PROBLEM STATEMENT ▸ Every line of the data below should be repeated exactly, and no picture should be copied.

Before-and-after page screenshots
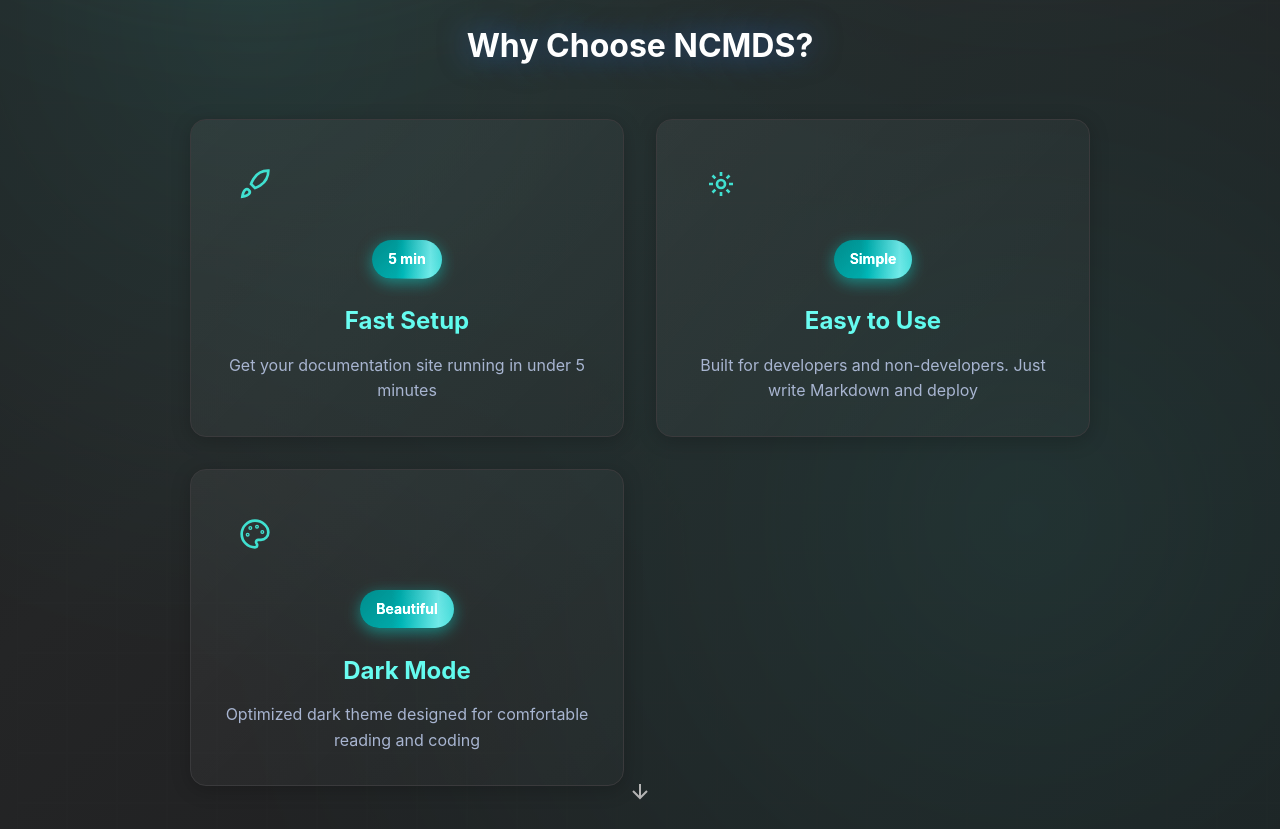
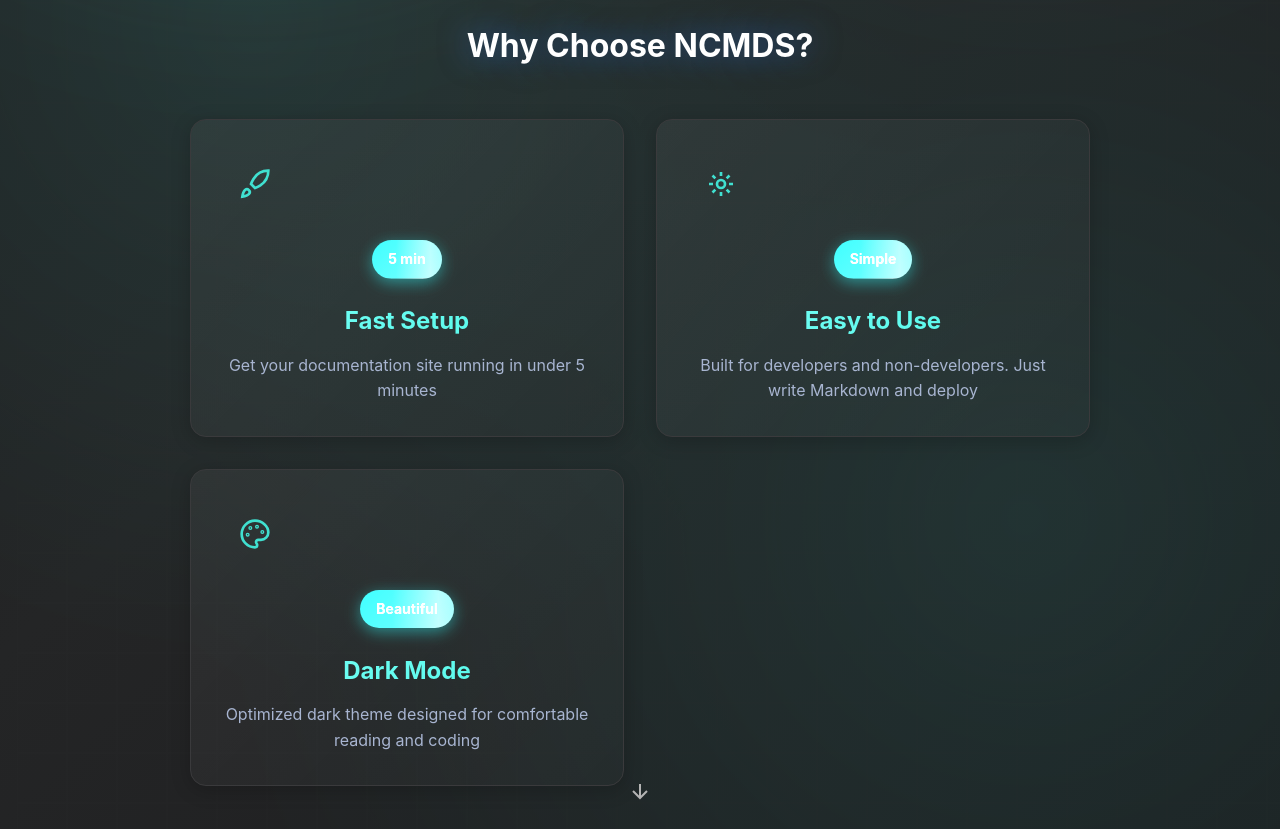
Before and after one commit to edujbarrios/ncmds, a Flask app: page / in a window 1280 px wide. Shown: the part 814-1643 px from the top of the page. Run offline with Flask 3, Linux system fonts and the light colour scheme; some libraries are stand-ins or nearby versions.

Commit message:
Update card highlight gradient to turquoise theme

```diff
--- a/static/style.css
+++ b/static/style.css
@@ -792,9 +792,9 @@ body {
     padding: 0.5rem 1rem;
     background: linear-gradient(
         135deg,
-        #006666 0%,
-        #008B8B 50%,
-        #20B2AA 100%
+        #40E0D0 0%,
+        #66E6DD 50%,
+        #8CF0EB 100%
     );
     background-size: 200% auto;
     color: white;
@@ -805,7 +805,7 @@ body {
     position: relative;
     z-index: 1;
     filter: brightness(1.2) saturate(1.2);
-    box-shadow: 0 4px 15px rgba(32, 178, 170, 0.5);
+    box-shadow: 0 4px 15px rgba(64, 224, 208, 0.45);
     animation: highlightGradient 3s ease-in-out infinite;
     overflow: hidden;
 }
```
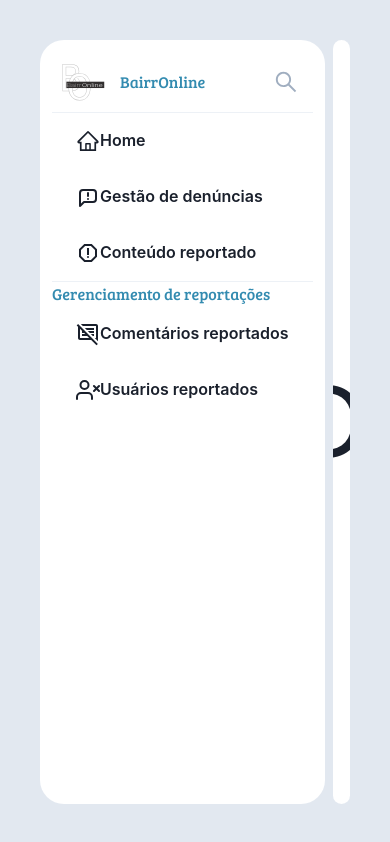
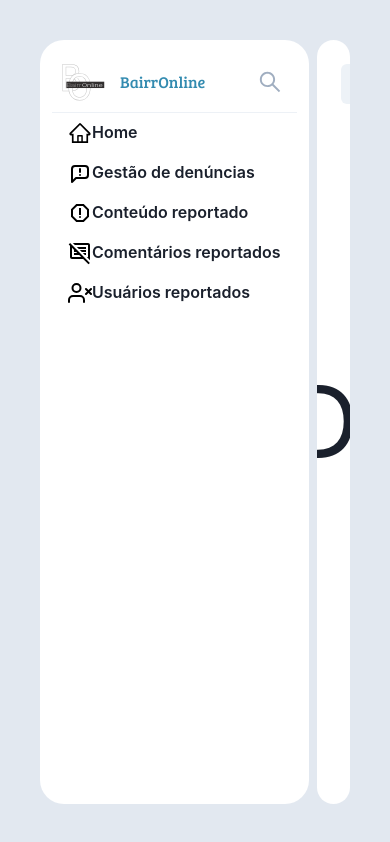
Before and after one commit to Kaua2123/TCC-BairrOnline, a React (Vite) app in the folder front/: page /homeADM in a window 390 px wide. Built offline with nearby package versions, Linux system fonts and the light colour scheme; sample sign-in values are in the browser's storage.

Commit message:
remoções e responsividade
OI

```diff
--- a/front/src/components/ADM/FooterSidebar.tsx
+++ /dev/null
@@ -1,43 +0,0 @@
-import {Box, Flex, Icon, IconButton, Link, Text, Image, Input, Button, List, ListItem, VStack, Divider} from '@chakra-ui/react';
-
-import {MdOutlineCommentsDisabled} from 'react-icons/md';
-import {FiUserX} from 'react-icons/fi';
-
-const links = [
-    {label: 'Comentários reportados', href: '/', icon: <MdOutlineCommentsDisabled/>},
-    {label: 'Usuários reportados', href: '/', icon: <FiUserX/>}
-
-];
-
-export const FooterSidebar = () => {
-    return (
-
-      <>
-      <Divider/>
-      <Flex alignItems="center">
-            <Text align='center' color="#338bb0" fontFamily="BreeSerif-Regular" fontSize={16}>
-                Gerenciamento de reportações
-            </Text>
-        </Flex><Flex>
-                <List>
-                    {links.map((link, index) => (
-                        <ListItem key={index}>
-                            <Link href={link.href}>
-                                <Flex p={2} align='flex-start'>
-                                    <VStack spacing={2}>
-                                        <Button bg='white' w='full' _hover={{ color: '#338bb0' }}>
-                                            <Icon fontSize={24} _hover={{ color: '#338bb0' }}> {link.icon}</Icon> {link.label}
-                                        </Button>
-                                    </VStack>
-                                </Flex>
-                            </Link>
-                        </ListItem>
-                    ))}
-                </List>
-            </Flex>
-        </>
-
-    )
-}
-
-export default FooterSidebar;
--- a/front/src/components/ADM/Navigation.tsx
+++ b/front/src/components/ADM/Navigation.tsx
@@ -1,14 +1,19 @@
-import { Flex, Box, Link as ChakraLink, List, ListItem, Icon, Button, VStack} from '@chakra-ui/react';
+import { Flex, Box, Text, Link as ChakraLink, List, ListItem, Icon, Button, VStack} from '@chakra-ui/react';
 import { AiOutlineHome } from 'react-icons/ai';
 import { MdOutlineReport } from 'react-icons/md';
 import {TbMessageReport} from 'react-icons/tb';
+import {MdOutlineCommentsDisabled} from 'react-icons/md';
+import {FiUserX} from 'react-icons/fi';
 
 export const Navigation = ({menuClicado}) => {
 
     const links = [
         {label: 'Home', href: '/', icon: <AiOutlineHome/>},
         {label: 'Gestão de denúncias', href: '/', icon: <TbMessageReport/>},
-        {label: 'Conteúdo reportado', href: '/', icon: <MdOutlineReport/>}
+        {label: 'Conteúdo reportado', href: '/', icon: <MdOutlineReport/>},
+        {label: 'Comentários reportados', href: '/', icon: <MdOutlineCommentsDisabled/>},
+        {label: 'Usuários reportados', href: '/', icon: <FiUserX/>}
+
 
     ];
 
@@ -18,10 +23,11 @@ export const Navigation = ({menuClicado}) => {
                 {links.map((link, index) => (
                     <ListItem key={index}>
                         <ChakraLink href={link.href}>
-                            <Flex p={2} align='flex-start'>
-                                <VStack spacing={2}>
-                                    <Button  bg='white' w='full' _hover={{color: '#338bb0'}}>
-                                    <Icon fontSize={24} _hover={{color: '#338bb0'}}> {link.icon}</Icon> {link.label}
+                            <Flex p={0} align='flex-start' justifyContent={menuClicado ? 'center' : 'normal'} >
+                                <VStack spacing={2}  justifyContent={menuClicado ? 'center' : 'normal'}>
+                                    <Button position='relative' variant='ghost'  w='full' _hover={{color: '#338bb0'}}>
+                                    <Icon fontSize={24} transition='.4s ' color={menuClicado ? 'gray' : 'black'} _hover={{color: '#338bb0'}}> {link.icon}</Icon>
+                                     <Text display={menuClicado ? 'none' : 'block'}>{link.label}</Text>
                                     </Button>
                                 </VStack>
                             </Flex>
--- a/front/src/components/ADM/Sidebar.tsx
+++ b/front/src/components/ADM/Sidebar.tsx
@@ -1,6 +1,6 @@
 //menu lateral pro adm (dashboard)
 
-import { Box, ChakraProvider, HStack, Text, Flex, IconButton, Divider } from "@chakra-ui/react";
+import { Box, Divider } from "@chakra-ui/react";
 import React from "react";
 import { MdMenu } from "react-icons/md";
 import { PesquisarSidebar } from "./PesquisarSidebar";
@@ -15,7 +15,6 @@ export const Sidebar = ({menuClicado}) => {
         <PesquisarSidebar menuClicado={menuClicado}/>
         <Divider/>
         <Navigation menuClicado={menuClicado}/>
-        <FooterSidebar/>
         </Box>
     </React.Fragment>
     )
--- a/front/src/pages/HomeAdm.tsx
+++ b/front/src/pages/HomeAdm.tsx
@@ -1,19 +1,13 @@
 import '../App.css';
-import img2 from "../img/aguaEstancada.png";
-import instagram from "../img/instagram.png";
-import twitter from "../img/twitter.png";
-import Logo from "../img/logo.svg";
-import  { Link } from 'react-router-dom'
-import Comentarios from '../components/Comentarios';
+
 import { useState } from 'react';
-import { Reportar } from '../components/reportar';
 
 //chakra
 import { ChakraProvider, Flex, HStack, Text, IconButton, Box } from '@chakra-ui/react';
 
 
 //componentes
-import Footer from '../components/Footer';
+
 
 import jwt_decode from 'jwt-decode';
 import { HeaderADM, HeaderUsu } from '../components/Header';
@@ -22,8 +16,7 @@ import { Sidebar } from '../components/ADM/Sidebar';
 import { MdMenu } from 'react-icons/md';
 
 const HomeADM = () => {
-  const [rep , setrep] = useState(false)
-  const [openCom, setOpenCom] = useState(false);
+
 
   const token = localStorage.getItem('token');
   const decodificaToken = token ? jwt_decode(token) : null;
```
Also changed, not shown: 1 other file (tests, documents, lock files or other folders).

RESULT OF THE EXERCISE ▸
Before and after one commit to edujbarrios/ncmds, a Flask app: page / in a window 1280 px wide. Shown: the part 814-1643 px from the top of the page. Run offline with Flask 3, Linux system fonts and the light colour scheme; some libraries are stand-ins or nearby versions.

Commit message:
Update card highlight gradient to turquoise theme

```diff
--- a/static/style.css
+++ b/static/style.css
@@ -792,9 +792,9 @@ body {
     padding: 0.5rem 1rem;
     background: linear-gradient(
         135deg,
-        #006666 0%,
-        #008B8B 50%,
-        #20B2AA 100%
+        #40E0D0 0%,
+        #66E6DD 50%,
+        #8CF0EB 100%
     );
     background-size: 200% auto;
     color: white;
@@ -805,7 +805,7 @@ body {
     position: relative;
     z-index: 1;
     filter: brightness(1.2) saturate(1.2);
-    box-shadow: 0 4px 15px rgba(32, 178, 170, 0.5);
+    box-shadow: 0 4px 15px rgba(64, 224, 208, 0.45);
     animation: highlightGradient 3s ease-in-out infinite;
     overflow: hidden;
 }
```
Before and after one commit to Kaua2123/TCC-BairrOnline, a React (Vite) app in the folder front/: page /homeADM in a window 390 px wide. Built offline with nearby package versions, Linux system fonts and the light colour scheme; sample sign-in values are in the browser's storage.

Commit message:
remoções e responsividade
OI

```diff
--- a/front/src/components/ADM/FooterSidebar.tsx
+++ /dev/null
@@ -1,43 +0,0 @@
-import {Box, Flex, Icon, IconButton, Link, Text, Image, Input, Button, List, ListItem, VStack, Divider} from '@chakra-ui/react';
-
-import {MdOutlineCommentsDisabled} from 'react-icons/md';
-import {FiUserX} from 'react-icons/fi';
-
-const links = [
-    {label: 'Comentários reportados', href: '/', icon: <MdOutlineCommentsDisabled/>},
-    {label: 'Usuários reportados', href: '/', icon: <FiUserX/>}
-
-];
-
-export const FooterSidebar = () => {
-    return (
-
-      <>
-      <Divider/>
-      <Flex alignItems="center">
-            <Text align='center' color="#338bb0" fontFamily="BreeSerif-Regular" fontSize={16}>
-                Gerenciamento de reportações
-            </Text>
-        </Flex><Flex>
-                <List>
-                    {links.map((link, index) => (
-                        <ListItem key={index}>
-                            <Link href={link.href}>
-                                <Flex p={2} align='flex-start'>
-                                    <VStack spacing={2}>
-                                        <Button bg='white' w='full' _hover={{ color: '#338bb0' }}>
-                                            <Icon fontSize={24} _hover={{ color: '#338bb0' }}> {link.icon}</Icon> {link.label}
-                                        </Button>
-                                    </VStack>
-                                </Flex>
-                            </Link>
-                        </ListItem>
-                    ))}
-                </List>
-            </Flex>
-        </>
-
-    )
-}
-
-export default FooterSidebar;
--- a/front/src/components/ADM/Navigation.tsx
+++ b/front/src/components/ADM/Navigation.tsx
@@ -1,14 +1,19 @@
-import { Flex, Box, Link as ChakraLink, List, ListItem, Icon, Button, VStack} from '@chakra-ui/react';
+import { Flex, Box, Text, Link as ChakraLink, List, ListItem, Icon, Button, VStack} from '@chakra-ui/react';
 import { AiOutlineHome } from 'react-icons/ai';
 import { MdOutlineReport } from 'react-icons/md';
 import {TbMessageReport} from 'react-icons/tb';
+import {MdOutlineCommentsDisabled} from 'react-icons/md';
+import {FiUserX} from 'react-icons/fi';
 
 export const Navigation = ({menuClicado}) => {
 
     const links = [
         {label: 'Home', href: '/', icon: <AiOutlineHome/>},
         {label: 'Gestão de denúncias', href: '/', icon: <TbMessageReport/>},
-        {label: 'Conteúdo reportado', href: '/', icon: <MdOutlineReport/>}
+        {label: 'Conteúdo reportado', href: '/', icon: <MdOutlineReport/>},
+        {label: 'Comentários reportados', href: '/', icon: <MdOutlineCommentsDisabled/>},
+        {label: 'Usuários reportados', href: '/', icon: <FiUserX/>}
+
 
     ];
 
@@ -18,10 +23,11 @@ export const Navigation = ({menuClicado}) => {
                 {links.map((link, index) => (
                     <ListItem key={index}>
                         <ChakraLink href={link.href}>
-                            <Flex p={2} align='flex-start'>
-                                <VStack spacing={2}>
-                                    <Button  bg='white' w='full' _hover={{color: '#338bb0'}}>
-                                    <Icon fontSize={24} _hover={{color: '#338bb0'}}> {link.icon}</Icon> {link.label}
+                            <Flex p={0} align='flex-start' justifyContent={menuClicado ? 'center' : 'normal'} >
+                                <VStack spacing={2}  justifyContent={menuClicado ? 'center' : 'normal'}>
+                                    <Button position='relative' variant='ghost'  w='full' _hover={{color: '#338bb0'}}>
+                                    <Icon fontSize={24} transition='.4s ' color={menuClicado ? 'gray' : 'black'} _hover={{color: '#338bb0'}}> {link.icon}</Icon>
+                                     <Text display={menuClicado ? 'none' : 'block'}>{link.label}</Text>
                                     </Button>
                                 </VStack>
                             </Flex>
--- a/front/src/components/ADM/Sidebar.tsx
+++ b/front/src/components/ADM/Sidebar.tsx
@@ -1,6 +1,6 @@
 //menu lateral pro adm (dashboard)
 
-import { Box, ChakraProvider, HStack, Text, Flex, IconButton, Divider } from "@chakra-ui/react";
+import { Box, Divider } from "@chakra-ui/react";
 import React from "react";
 import { MdMenu } from "react-icons/md";
 import { PesquisarSidebar } from "./PesquisarSidebar";
@@ -15,7 +15,6 @@ export const Sidebar = ({menuClicado}) => {
         <PesquisarSidebar menuClicado={menuClicado}/>
         <Divider/>
         <Navigation menuClicado={menuClicado}/>
-        <FooterSidebar/>
         </Box>
     </React.Fragment>
     )
--- a/front/src/pages/HomeAdm.tsx
+++ b/front/src/pages/HomeAdm.tsx
@@ -1,19 +1,13 @@
 import '../App.css';
-import img2 from "../img/aguaEstancada.png";
-import instagram from "../img/instagram.png";
-import twitter from "../img/twitter.png";
-import Logo from "../img/logo.svg";
-import  { Link } from 'react-router-dom'
-import Comentarios from '../components/Comentarios';
+
 import { useState } from 'react';
-import { Reportar } from '../components/reportar';
 
 //chakra
 import { ChakraProvider, Flex, HStack, Text, IconButton, Box } from '@chakra-ui/react';
 
 
 //componentes
-import Footer from '../components/Footer';
+
 
 import jwt_decode from 'jwt-decode';
 import { HeaderADM, HeaderUsu } from '../components/Header';
@@ -22,8 +16,7 @@ import { Sidebar } from '../components/ADM/Sidebar';
 import { MdMenu } from 'react-icons/md';
 
 const HomeADM = () => {
-  const [rep , setrep] = useState(false)
-  const [openCom, setOpenCom] = useState(false);
+
 
   const token = localStorage.getItem('token');
   const decodificaToken = token ? jwt_decode(token) : null;
```
Also changed, not shown: 1 other file (tests, documents, lock files or other folders).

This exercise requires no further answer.